This crowned buddha is quite similar to one kept at the Ashmolean Museum in Oxford, published in a previous post.
The joints of his fingers are delineated on the inside rather than the outside, and so are the toes. The hem of his garment is incised with the habitual rice-grain motif and beading.
Khasa Malla buddhas often have a Tibetan-style full face, squarish or round, and lapis lazuli powder in their hair instead of the black pigment used in the Kathmandu Valley. They sometimes have painted lips and upturned earlobe (the tip of the lobe curls upwards), as above.
There is a turquoise-inlaid rosette on each side of his head and a faint hue of pink on his lips.
The joints on his fingers are also marked on the inside of the hands and on the toes rather than on the outside. The bottom part of his robe is elegantly folded into thick regular pleating. He sits on a double lotus base with broad flat petals, topped with smaller ones with a curly end that recall the more or less contemporary (Chinese) Yongle-style pedestals.

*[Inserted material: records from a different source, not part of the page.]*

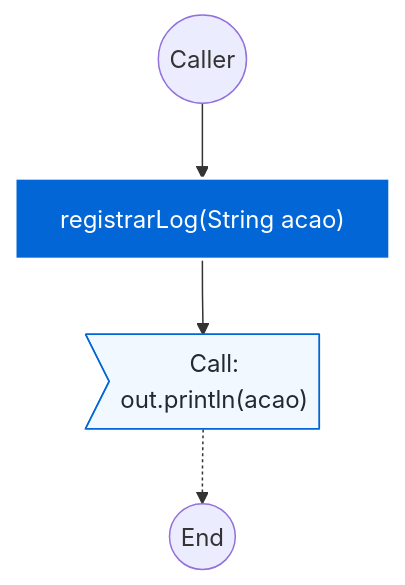
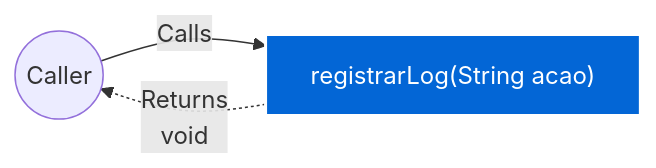
One commit to FelipeMCassiano/geanky changed the third of 3 diagrams in docs/UsuarioService.md. Above: the diagram before and after it, drawn with Mermaid. The commit also changed other lines of this file and 6 other files, not shown here.

````diff
--- a/docs/UsuarioService.md
+++ b/docs/UsuarioService.md
@@ -142,12 +151,9 @@
 ```mermaid
-flowchart TD
+flowchart LR
     classDef methodNode fill:#0366d6,stroke:#fff,stroke-width:2px,color:#fff;
-    classDef callNode fill:#f1f8ff,stroke:#0366d6,color:#24292f;
-    classDef ifNode fill:#fff8c5,stroke:#d73a49,color:#24292f;
-    classDef retNode fill:#28a745,stroke:#fff,color:#fff;
+    Caller(("Caller"))
+    Method["registrarLog(String acao)"]:::methodNode
 
-    START(("Caller")) --> M_ENTRY["registrarLog(String acao)"]:::methodNode
-    M_ENTRY --> N1>"Call:<br>out.println(acao)"]:::callNode
-    N1 -.-> END(("End"))
-
+    Caller -- "Calls" --> Method
+    Method -. "Returns<br>void" .-> Caller
 ```
````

Many Khasa Malla buddhas have a turquoise-inlaid urna on their forehead and a golden lotus bud finial on top of their chignon.
The above has the usual incisions on the back of his fingers to delineate the joints and his robe is decorated with the rice grain and beading pattern.
The back of the body has an unfinished aspect and the hair is dyed with lapis lazuli powder.